Showcase of artisans’ handmade beauty
At the artisans showcase at The Linc Kuala Lumpur 13-14 March 2021
Artisans came out in full force to showcase the handmade beauty of their paintings, bags, accessories and decorative items at an exhibition held by The Artisans Haven at The Linc last weekend.
Visitors were attracted to the portraits drawn by hand and brush artist Sashtri Vivekenanda who loves using charcoal and soft pastels as his medium.
“They can just get their portraits painted for RM150 apiece; some said they are sending their pictures to Sashtri,’’ said curator and co-founder Jade Lee, who was promoting the handmade exhibits.
According to Sashtri, most of his clients love his black and white drawings and paintings.
“They find it realistic; they like the soft strokes, facial expressions and how I make their eyes look alive,’’ said Sashtri.
Sashtri is specialised in drawing tigers, having drawn his first tiger when he was just eight years old.
In 2011, he was the grand prize winner of the ‘Expressions of the Malayan Tiger’ art competition held by Maybank.
Having researched on tigers from the time they were cubs to adulthood, Sashtri’s fascination with this beautiful and powerful beast leads him to his next plan – to be a versatile tiger artist.
He is also well-known for his wall paintings and drawings on, among other things, packaging and logos.
A pair of sky blue earrings from infinitylove handcrafted, also attracted the attention of visitors; other accessories crafted by founder Christine Ng, includes hair clips, brooches and bag pendants with a glass ball that can be filled with essential oils.
“They are quite popular,’’ said Christine. “I make a few of each colour, using different printed cloth material; I will not repeat the same design when it is sold out unless there is a special request.’’

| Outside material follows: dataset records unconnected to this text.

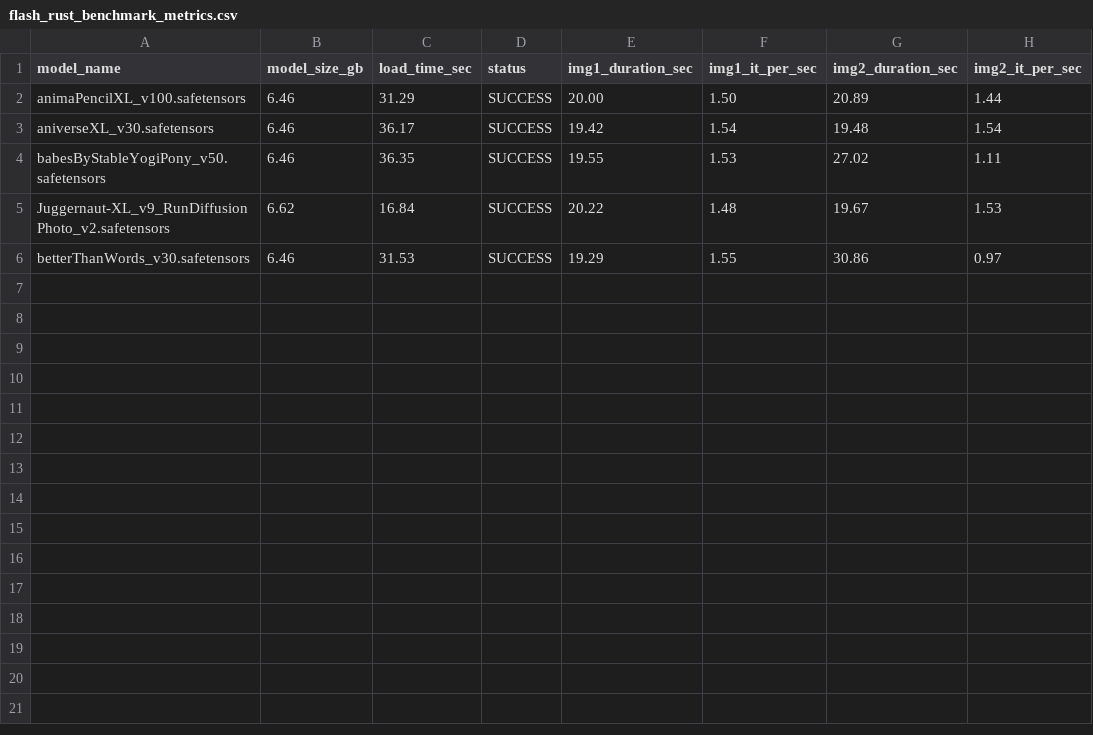
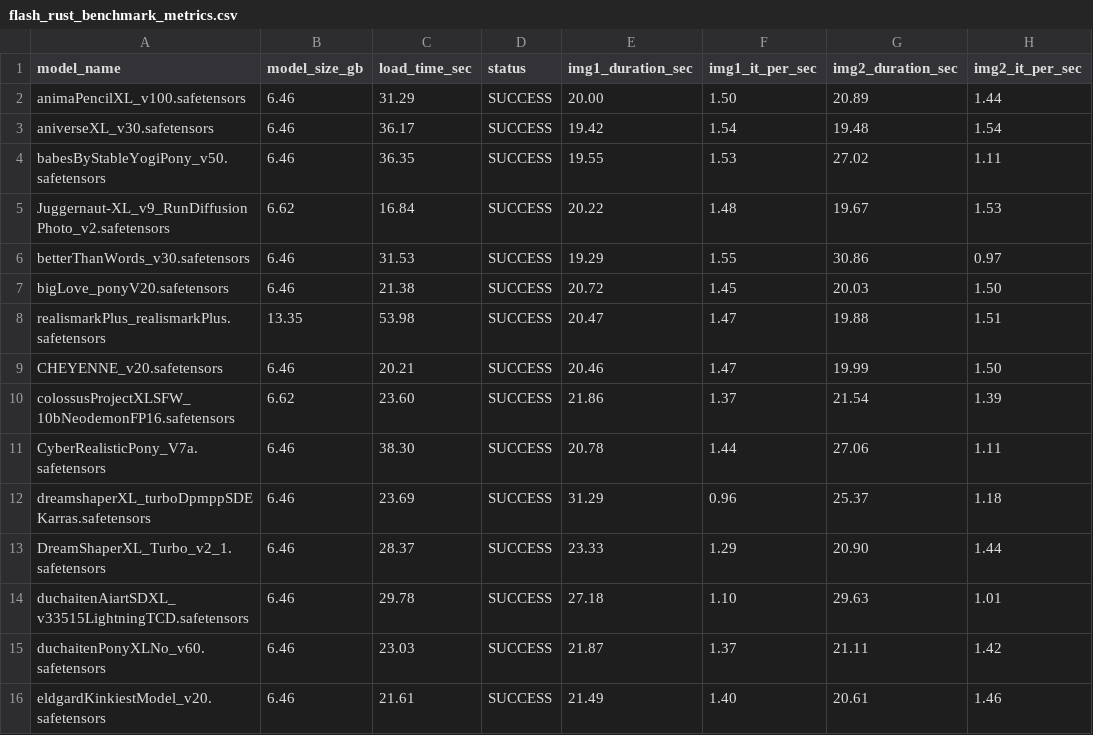
Before and after one commit to lecyberbill/aurora-rust-engine, a CSV file: outputs/stress_test/flash_rust_benchmark_metrics.csv, drawn as a sheet.

Commit message:
bench: complete 15-model benchmark with FlashAttention-2

```diff
--- a/outputs/stress_test/flash_rust_benchmark_metrics.csv
+++ b/outputs/stress_test/flash_rust_benchmark_metrics.csv
@@ -6 +6,11 @@ Juggernaut-XL_v9_RunDiffusionPhoto_v2.safetensors,6.62,16.84,SUCCESS,20.22,1.48,
 betterThanWords_v30.safetensors,6.46,31.53,SUCCESS,19.29,1.55,30.86,0.97
+bigLove_ponyV20.safetensors,6.46,21.38,SUCCESS,20.72,1.45,20.03,1.50
+realismarkPlus_realismarkPlus.safetensors,13.35,53.98,SUCCESS,20.47,1.47,19.88,1.51
+CHEYENNE_v20.safetensors,6.46,20.21,SUCCESS,20.46,1.47,19.99,1.50
+colossusProjectXLSFW_10bNeodemonFP16.safetensors,6.62,23.60,SUCCESS,21.86,1.37,21.54,1.39
+CyberRealisticPony_V7a.safetensors,6.46,38.30,SUCCESS,20.78,1.44,27.06,1.11
+dreamshaperXL_turboDpmppSDEKarras.safetensors,6.46,23.69,SUCCESS,31.29,0.96,25.37,1.18
+DreamShaperXL_Turbo_v2_1.safetensors,6.46,28.37,SUCCESS,23.33,1.29,20.90,1.44
+duchaitenAiartSDXL_v33515LightningTCD.safetensors,6.46,29.78,SUCCESS,27.18,1.10,29.63,1.01
+duchaitenPonyXLNo_v60.safetensors,6.46,23.03,SUCCESS,21.87,1.37,21.11,1.42
+eldgardKinkiestModel_v20.safetensors,6.46,21.61,SUCCESS,21.49,1.40,20.61,1.46
```
Also changed, not shown: 2 other files.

Christine had started by making hair clips for her daughter, and later, a few earrings and bag pendants as birthday gifts.
The smiles on her friends’ faces made her very happy, and that began her four-year journey into these handmade beauties.
Finely crafted wire art pieces by Beautiful Gate Foundation for the disabled, also caught the interest of visitors.
Admired as the unique handwork by disabled people, there is a selection of 15 shapes in the form of key chains, book marks and other decorative items.
Members at the Petaling Jaya SS2 branch have been crafting these popular items for the past ten years.
From Sarawak with love
Sarawak culture comes alive at Artsy Tailor Craft, in the form of colourful bead head gear, Borneo batik neckties, batik mini purses, rattan tote bags, ‘Kabo’ bead necklaces, bead fringe earrings and mini beaded collar necklaces for toys.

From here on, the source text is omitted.